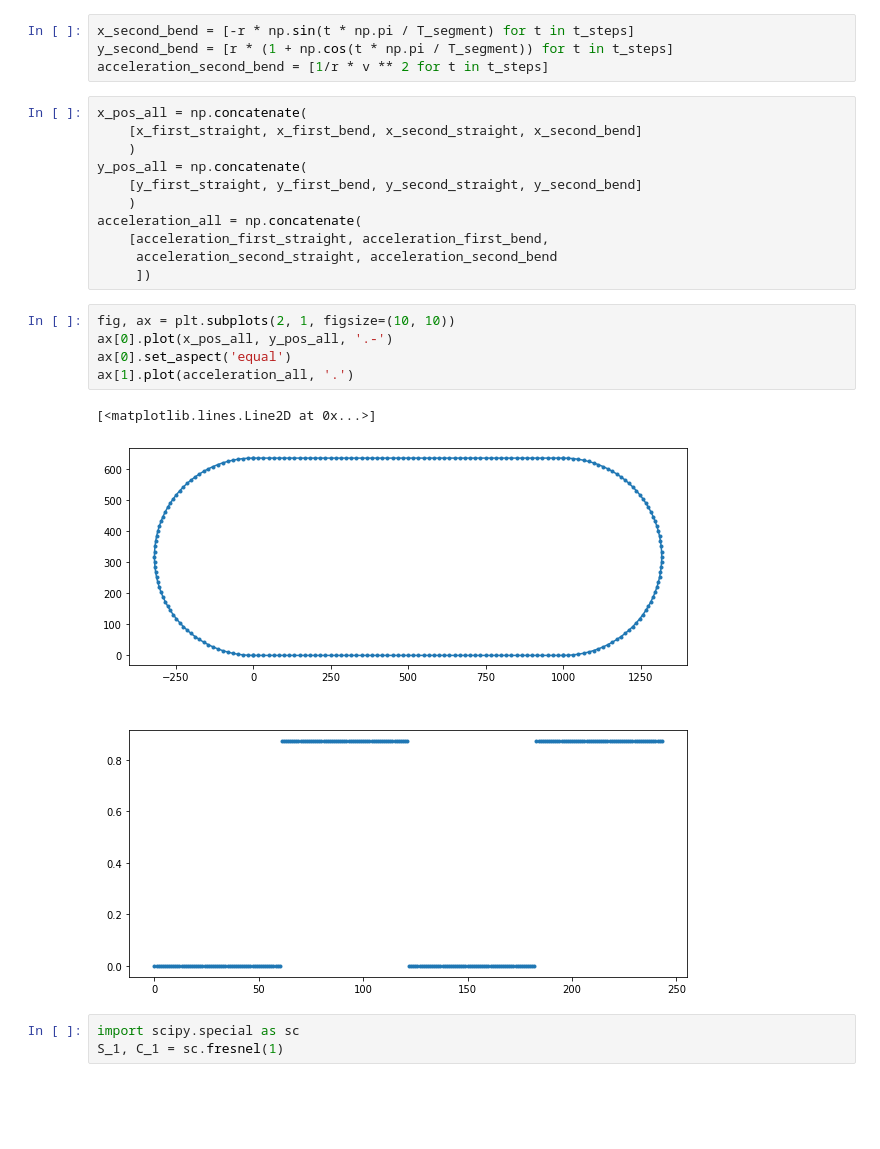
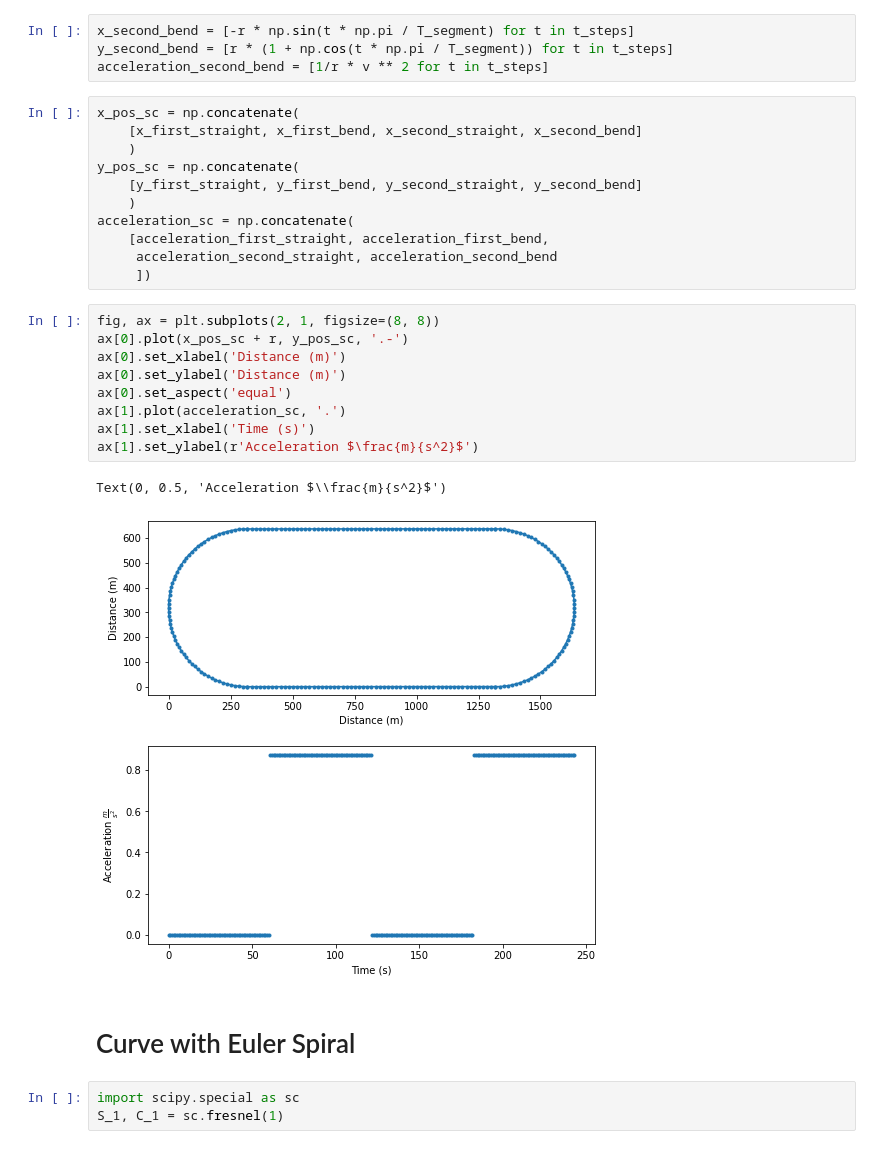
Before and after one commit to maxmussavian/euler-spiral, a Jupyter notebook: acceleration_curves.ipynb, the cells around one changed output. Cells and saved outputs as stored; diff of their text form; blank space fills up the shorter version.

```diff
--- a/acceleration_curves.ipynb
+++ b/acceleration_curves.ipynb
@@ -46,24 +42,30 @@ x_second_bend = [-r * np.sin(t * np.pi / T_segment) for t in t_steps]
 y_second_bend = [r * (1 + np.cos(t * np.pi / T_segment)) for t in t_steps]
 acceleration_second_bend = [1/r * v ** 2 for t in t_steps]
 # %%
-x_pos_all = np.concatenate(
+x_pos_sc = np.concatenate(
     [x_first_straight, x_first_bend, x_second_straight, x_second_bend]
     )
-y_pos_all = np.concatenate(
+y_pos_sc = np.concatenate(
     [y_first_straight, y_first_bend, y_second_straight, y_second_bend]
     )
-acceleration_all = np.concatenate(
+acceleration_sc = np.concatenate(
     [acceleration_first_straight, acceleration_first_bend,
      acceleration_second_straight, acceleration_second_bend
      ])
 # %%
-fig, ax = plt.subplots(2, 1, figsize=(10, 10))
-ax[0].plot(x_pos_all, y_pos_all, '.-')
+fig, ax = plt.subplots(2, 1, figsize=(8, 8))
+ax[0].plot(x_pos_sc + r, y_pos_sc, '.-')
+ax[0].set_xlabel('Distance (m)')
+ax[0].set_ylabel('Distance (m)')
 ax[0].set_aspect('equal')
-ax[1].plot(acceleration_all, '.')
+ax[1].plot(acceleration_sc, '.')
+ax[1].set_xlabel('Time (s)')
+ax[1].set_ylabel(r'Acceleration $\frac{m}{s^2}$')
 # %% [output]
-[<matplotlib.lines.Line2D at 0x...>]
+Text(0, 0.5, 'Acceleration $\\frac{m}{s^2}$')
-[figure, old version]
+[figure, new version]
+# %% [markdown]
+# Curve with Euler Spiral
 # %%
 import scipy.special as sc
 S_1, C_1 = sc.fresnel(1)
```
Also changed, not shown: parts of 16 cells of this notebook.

☆ ☆ ☆ ☆

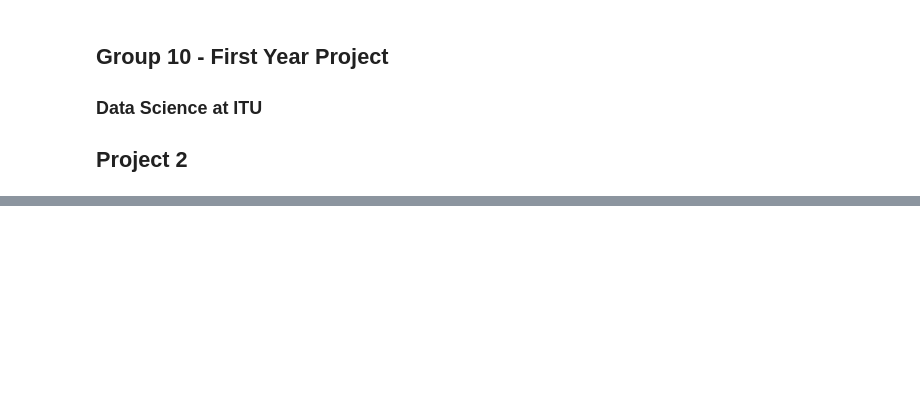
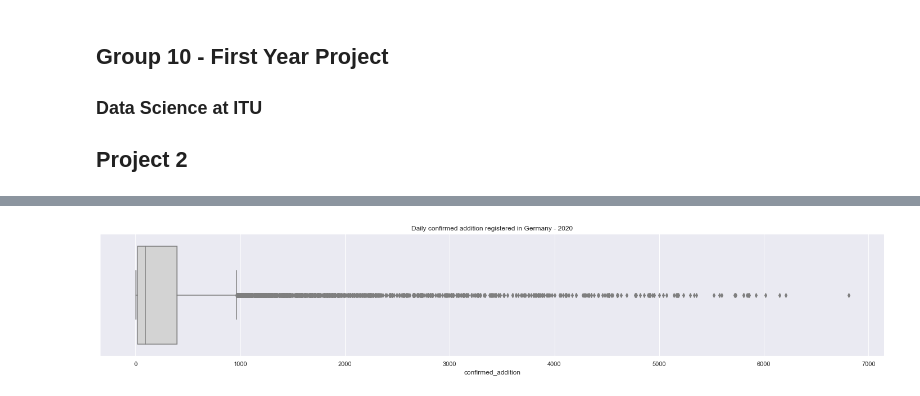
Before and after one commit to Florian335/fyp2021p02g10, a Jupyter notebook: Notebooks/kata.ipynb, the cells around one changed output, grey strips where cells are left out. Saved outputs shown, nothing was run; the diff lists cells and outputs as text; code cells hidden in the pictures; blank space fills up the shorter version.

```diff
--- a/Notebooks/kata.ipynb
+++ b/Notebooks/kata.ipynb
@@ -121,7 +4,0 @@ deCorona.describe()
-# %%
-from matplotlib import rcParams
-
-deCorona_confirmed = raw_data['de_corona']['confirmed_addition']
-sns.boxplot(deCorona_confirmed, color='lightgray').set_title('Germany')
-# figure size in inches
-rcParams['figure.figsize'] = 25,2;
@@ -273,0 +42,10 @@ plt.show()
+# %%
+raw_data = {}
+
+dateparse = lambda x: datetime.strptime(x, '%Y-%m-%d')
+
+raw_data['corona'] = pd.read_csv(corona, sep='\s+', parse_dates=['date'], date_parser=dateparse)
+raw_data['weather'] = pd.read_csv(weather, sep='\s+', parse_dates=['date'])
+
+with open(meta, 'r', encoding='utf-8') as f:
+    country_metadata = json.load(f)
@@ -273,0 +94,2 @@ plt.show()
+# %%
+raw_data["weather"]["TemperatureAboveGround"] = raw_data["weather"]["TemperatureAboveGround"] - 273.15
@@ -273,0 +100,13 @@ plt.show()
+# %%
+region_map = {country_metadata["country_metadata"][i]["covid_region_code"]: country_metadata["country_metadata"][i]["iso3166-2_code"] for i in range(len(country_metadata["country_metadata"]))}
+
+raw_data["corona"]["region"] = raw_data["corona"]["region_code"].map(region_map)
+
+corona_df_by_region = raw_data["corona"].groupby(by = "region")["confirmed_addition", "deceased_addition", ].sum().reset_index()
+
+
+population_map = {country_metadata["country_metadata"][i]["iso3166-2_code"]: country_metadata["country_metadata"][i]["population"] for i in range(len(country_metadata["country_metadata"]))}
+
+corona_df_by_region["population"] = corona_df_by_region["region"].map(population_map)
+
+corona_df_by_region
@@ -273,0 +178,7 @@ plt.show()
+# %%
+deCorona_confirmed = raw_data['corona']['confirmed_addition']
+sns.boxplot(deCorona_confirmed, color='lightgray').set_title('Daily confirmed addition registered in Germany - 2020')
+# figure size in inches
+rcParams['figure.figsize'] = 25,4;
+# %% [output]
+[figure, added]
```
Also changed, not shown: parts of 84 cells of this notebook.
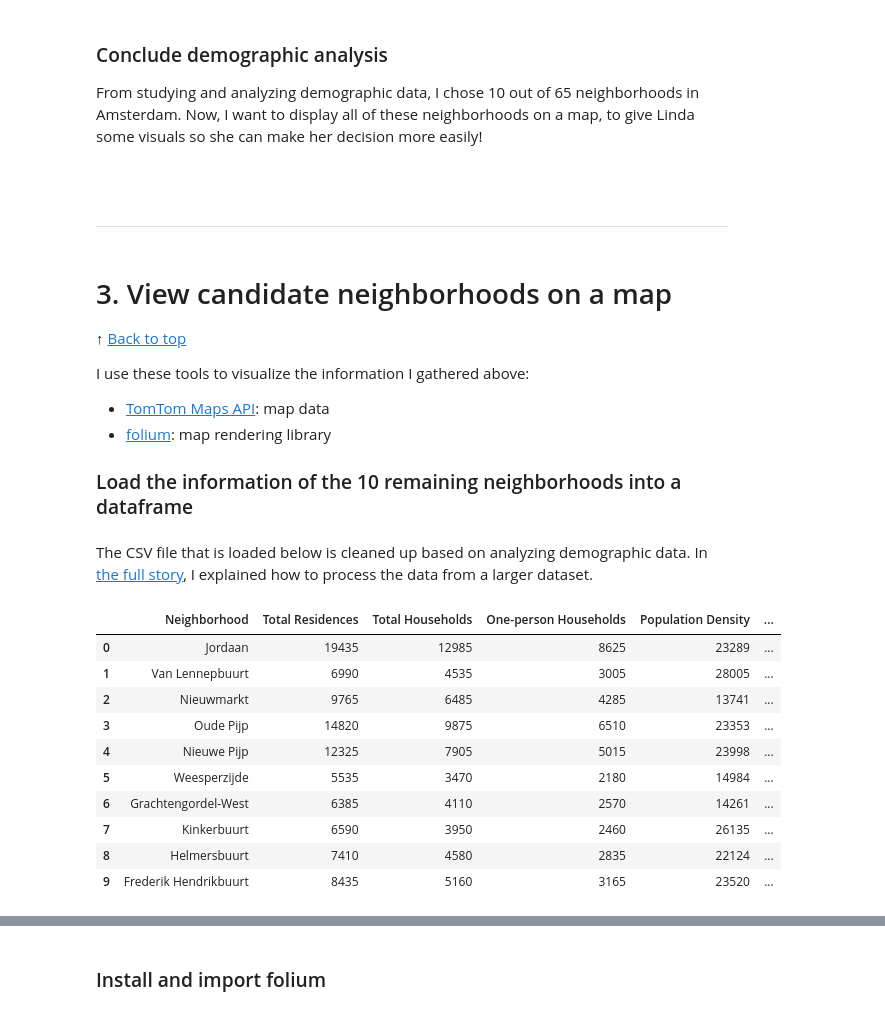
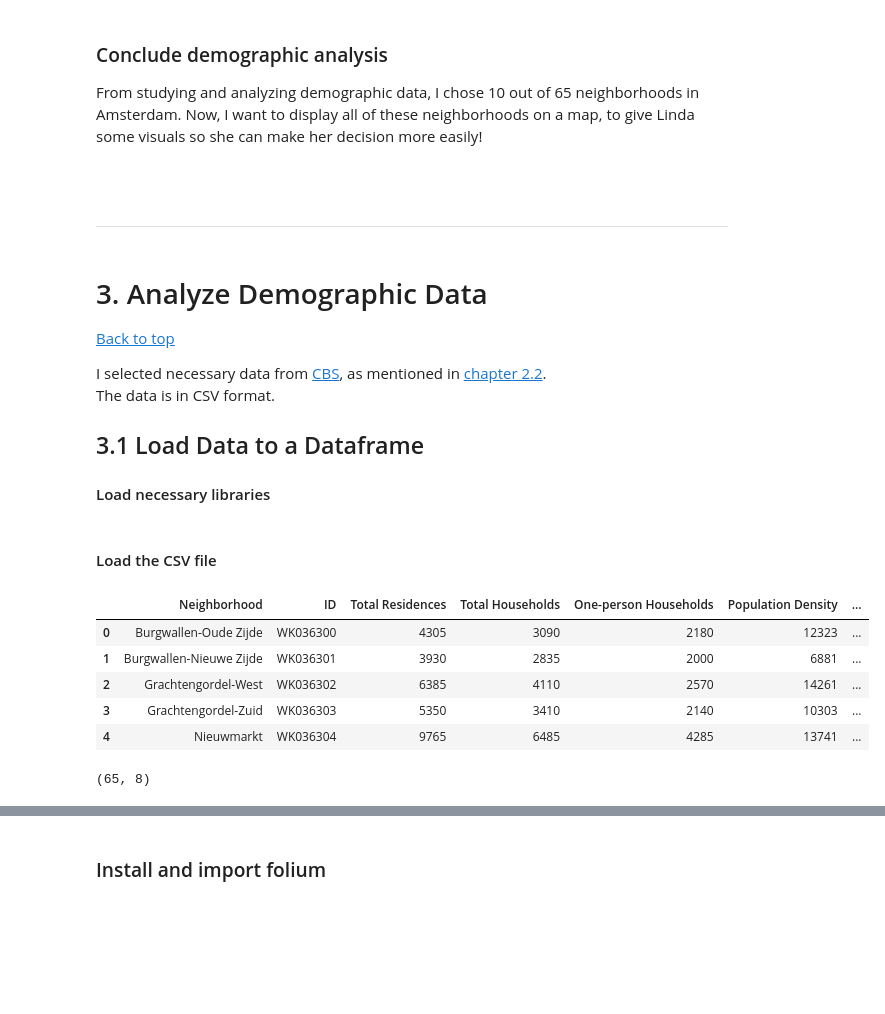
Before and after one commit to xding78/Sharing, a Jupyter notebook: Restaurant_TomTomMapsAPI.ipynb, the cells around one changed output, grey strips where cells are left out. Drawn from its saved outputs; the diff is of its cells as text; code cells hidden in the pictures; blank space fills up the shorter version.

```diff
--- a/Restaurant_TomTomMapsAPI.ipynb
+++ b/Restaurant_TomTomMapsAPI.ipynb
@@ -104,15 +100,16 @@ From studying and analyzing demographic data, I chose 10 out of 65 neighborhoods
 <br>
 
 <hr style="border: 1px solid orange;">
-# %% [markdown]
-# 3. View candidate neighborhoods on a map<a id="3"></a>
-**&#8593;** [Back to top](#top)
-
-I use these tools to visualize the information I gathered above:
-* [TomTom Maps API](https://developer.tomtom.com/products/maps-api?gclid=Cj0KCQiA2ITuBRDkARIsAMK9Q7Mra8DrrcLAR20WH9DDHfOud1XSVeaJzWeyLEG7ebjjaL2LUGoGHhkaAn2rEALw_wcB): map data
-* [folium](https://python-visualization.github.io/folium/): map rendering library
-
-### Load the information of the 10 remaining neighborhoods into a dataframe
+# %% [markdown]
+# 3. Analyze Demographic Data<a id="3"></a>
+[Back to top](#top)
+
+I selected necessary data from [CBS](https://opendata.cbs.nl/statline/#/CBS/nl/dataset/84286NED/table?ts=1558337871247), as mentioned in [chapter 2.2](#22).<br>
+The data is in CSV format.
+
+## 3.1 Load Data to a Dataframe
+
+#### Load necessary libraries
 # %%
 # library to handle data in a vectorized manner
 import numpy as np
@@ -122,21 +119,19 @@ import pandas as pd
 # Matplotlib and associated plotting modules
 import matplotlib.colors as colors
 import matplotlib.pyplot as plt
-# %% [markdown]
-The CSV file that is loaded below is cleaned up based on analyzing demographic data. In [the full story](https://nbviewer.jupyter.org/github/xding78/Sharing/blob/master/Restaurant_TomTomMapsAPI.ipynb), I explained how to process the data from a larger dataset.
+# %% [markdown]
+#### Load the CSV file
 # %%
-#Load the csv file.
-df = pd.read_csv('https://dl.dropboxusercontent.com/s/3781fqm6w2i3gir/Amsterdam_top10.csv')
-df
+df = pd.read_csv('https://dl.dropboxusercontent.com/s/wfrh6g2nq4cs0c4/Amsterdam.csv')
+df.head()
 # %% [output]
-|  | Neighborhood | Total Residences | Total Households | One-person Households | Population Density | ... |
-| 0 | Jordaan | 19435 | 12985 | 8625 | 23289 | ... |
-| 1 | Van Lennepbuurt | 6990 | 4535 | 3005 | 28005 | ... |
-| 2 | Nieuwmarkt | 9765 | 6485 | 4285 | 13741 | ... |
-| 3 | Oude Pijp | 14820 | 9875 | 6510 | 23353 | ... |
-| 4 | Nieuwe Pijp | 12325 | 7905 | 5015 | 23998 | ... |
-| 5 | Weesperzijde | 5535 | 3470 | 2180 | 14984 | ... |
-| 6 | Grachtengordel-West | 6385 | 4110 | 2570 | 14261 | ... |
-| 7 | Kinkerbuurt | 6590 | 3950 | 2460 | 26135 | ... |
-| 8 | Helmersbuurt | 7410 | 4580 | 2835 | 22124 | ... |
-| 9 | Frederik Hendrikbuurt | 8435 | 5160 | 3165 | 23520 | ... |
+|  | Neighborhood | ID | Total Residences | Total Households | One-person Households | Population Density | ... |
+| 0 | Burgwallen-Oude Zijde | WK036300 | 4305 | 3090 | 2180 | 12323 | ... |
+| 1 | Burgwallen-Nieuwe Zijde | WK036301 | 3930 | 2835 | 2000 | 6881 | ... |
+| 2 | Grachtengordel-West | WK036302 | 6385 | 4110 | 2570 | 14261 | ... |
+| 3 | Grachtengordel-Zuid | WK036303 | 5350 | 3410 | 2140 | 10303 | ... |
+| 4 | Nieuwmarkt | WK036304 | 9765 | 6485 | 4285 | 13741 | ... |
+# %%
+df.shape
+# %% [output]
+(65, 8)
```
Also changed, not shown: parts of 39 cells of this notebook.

☆ ☆ ☆ ☆

Work instruction - Bring together all lines of the entries above in which the string "figsize" occurs.

Response to the task -
-fig, ax = plt.subplots(2, 1, figsize=(10, 10))
+fig, ax = plt.subplots(2, 1, figsize=(8, 8))
-rcParams['figure.figsize'] = 25,2;
+rcParams['figure.figsize'] = 25,4;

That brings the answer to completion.